Here, we assembled a database of new and previously published RSL collected along the coasts of the Ross Sea (Antarctica). The set of 14C radiocarbon dates was obtained from samples of Adelie penguin guano remains and shells found on raised beaches and collected during several Antarctic expeditions conducted in the framework of the Italian Programme of Antarctic Researches (PNRA). We further revisited about 300 radiocarbon dates available in literature following the standards of the latest International Geoscience Programme (IGCP) protocols on sea-level studies. All these dates were also recalibrated according to the latest calibration curve

We thus produce a new set of 65 RSL data points which have been classified in i) Sea Level Index Points (SLIP), when the relationship between the sample and the tidal level is clearly known (e.g., raised beaches), ii) marine and iii) terrestrial limiting points which indicate the upper and the lower threshold for the former sea-level position, respectively.

In order to reconstruct the RSL trend in the last thousands of years, a critical interpretation of the dated materials has been carried out.

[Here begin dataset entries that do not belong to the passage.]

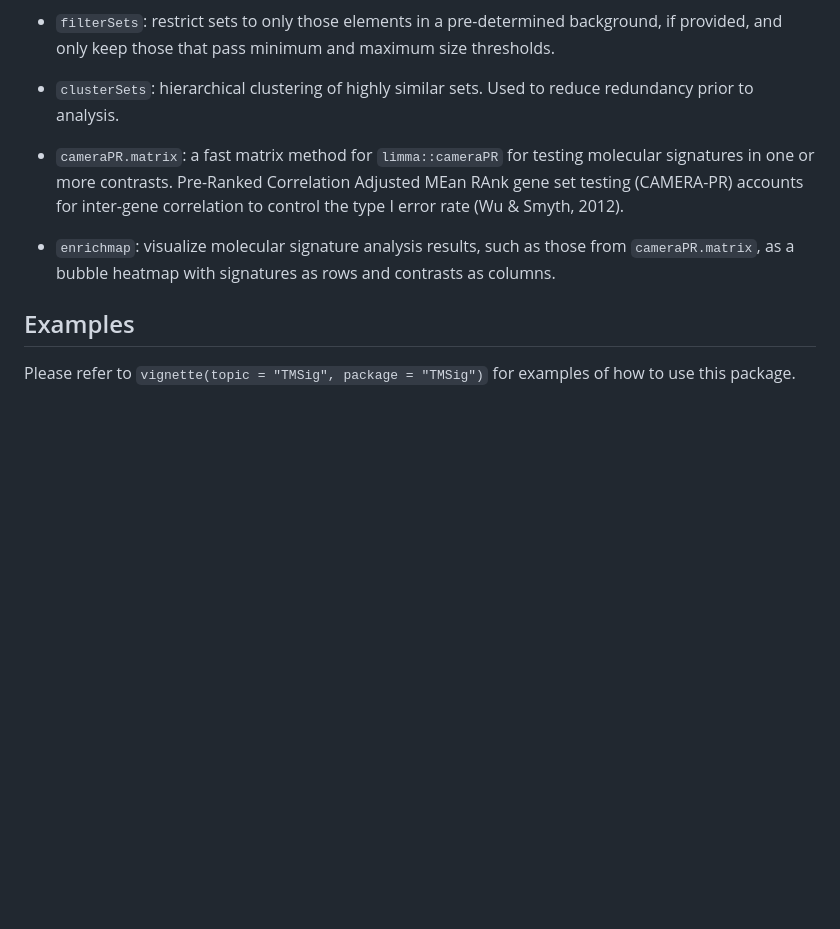
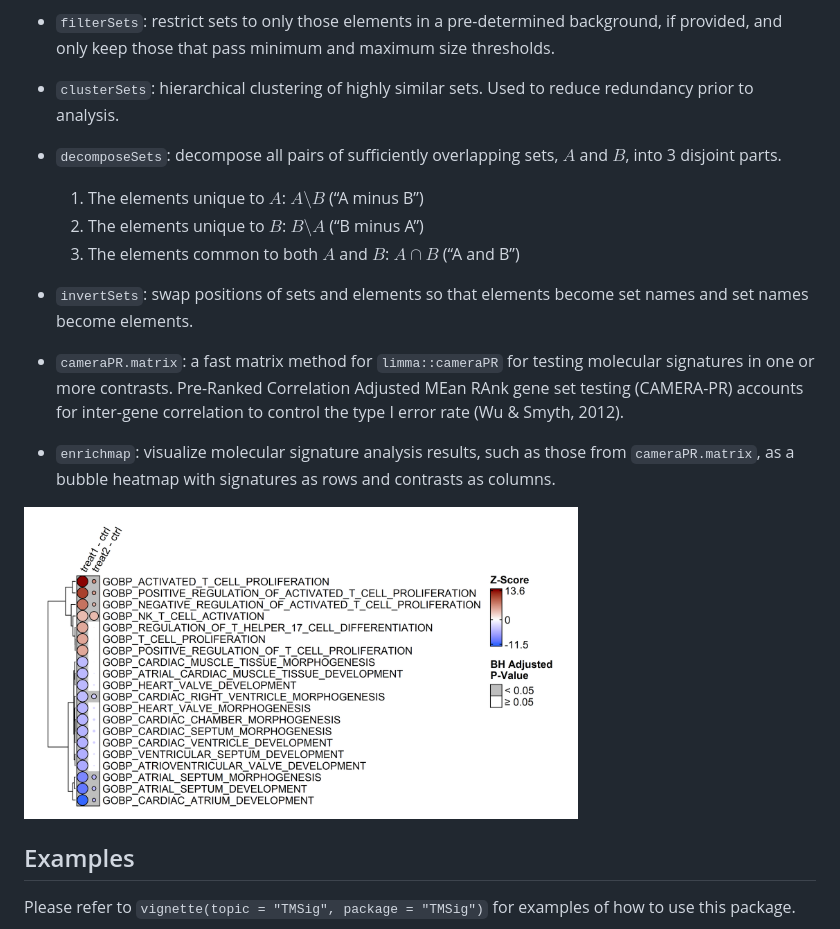
Before and after one commit to EMSL-Computing/TMSig, a Markdown page: README.md, the part around the change. Rendered like a GitHub page; pictures changed too: figures/bubble_heatmap.png (added); blank space fills up the shorter version.

Commit message:
Add example bubble heatmap to README

```diff
--- a/README.md
+++ b/README.md
@@ -72,6 +72,16 @@ Below is an overview of some of the core functions.
 - `clusterSets`: hierarchical clustering of highly similar sets. Used to
   reduce redundancy prior to analysis.
 
+- `decomposeSets`: decompose all pairs of sufficiently overlapping sets,
+  $A$ and $B$, into 3 disjoint parts.
+
+  1.  The elements unique to $A$: $A \setminus B$ (“A minus B”)
+  2.  The elements unique to $B$: $B \setminus A$ (“B minus A”)
+  3.  The elements common to both $A$ and $B$: $A \cap B$ (“A and B”)
+
+- `invertSets`: swap positions of sets and elements so that elements
+  become set names and set names become elements.
+
 - `cameraPR.matrix`: a fast matrix method for `limma::cameraPR` for
   testing molecular signatures in one or more contrasts. Pre-Ranked
   Correlation Adjusted MEan RAnk gene set testing (CAMERA-PR) accounts
@@ -81,6 +91,8 @@ Below is an overview of some of the core functions.
 - `enrichmap`: visualize molecular signature analysis results, such as
   those from `cameraPR.matrix`, as a bubble heatmap with signatures as
   rows and contrasts as columns.
+
+<img src="figures/bubble_heatmap.png" alt="Example bubble heatmap." width="70%" height="70%" />
 
 ## Examples
 
```
Also changed, not shown: 3 other files.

For example, data show that the penguin guano and remains from ornithogenic soil on top of beaches and on abrasion platforms significantly rejuvenated the age actual age of the beach ridges.

We finally applied on the new dataset a spatio-temporal empirical model to reconstruct magnitudes and rates of RSL change (with associated uncertainty) from SLIPs along the Ross Sea area. The model output shows a continuous RSL drop of about 25 m last ~7 ka BP. This drop was generally characterized by average rates comprised between ~2 to ~4 mm/y. An episodic increase of the RSL falling rates, up to ~6 mm/y was found at ~4 ka BP, likely related to a local increase of the GIA contribution

This study, based on a robust number of radiocarbon dated coastal deposits, will allow to better define the recent Antarctic ice-sheet fluctuation and to contribute in the tuning of the GIA models in this key sector of the World’s coastlines.

How to cite: Cerrone, C., Salvatore, M. C., Baroni, C., Hall, B., and Vacchi, M.: Spatio-temporal reconstruction of the post-glacial sea-level evolution in the Ross Sea, Antarctica, 10th International Conference on Geomorphology, Coimbra, Portugal, 12–16 Sep 2022, ICG2022-554, https://doi.org/10.5194/icg2022-554, 2022.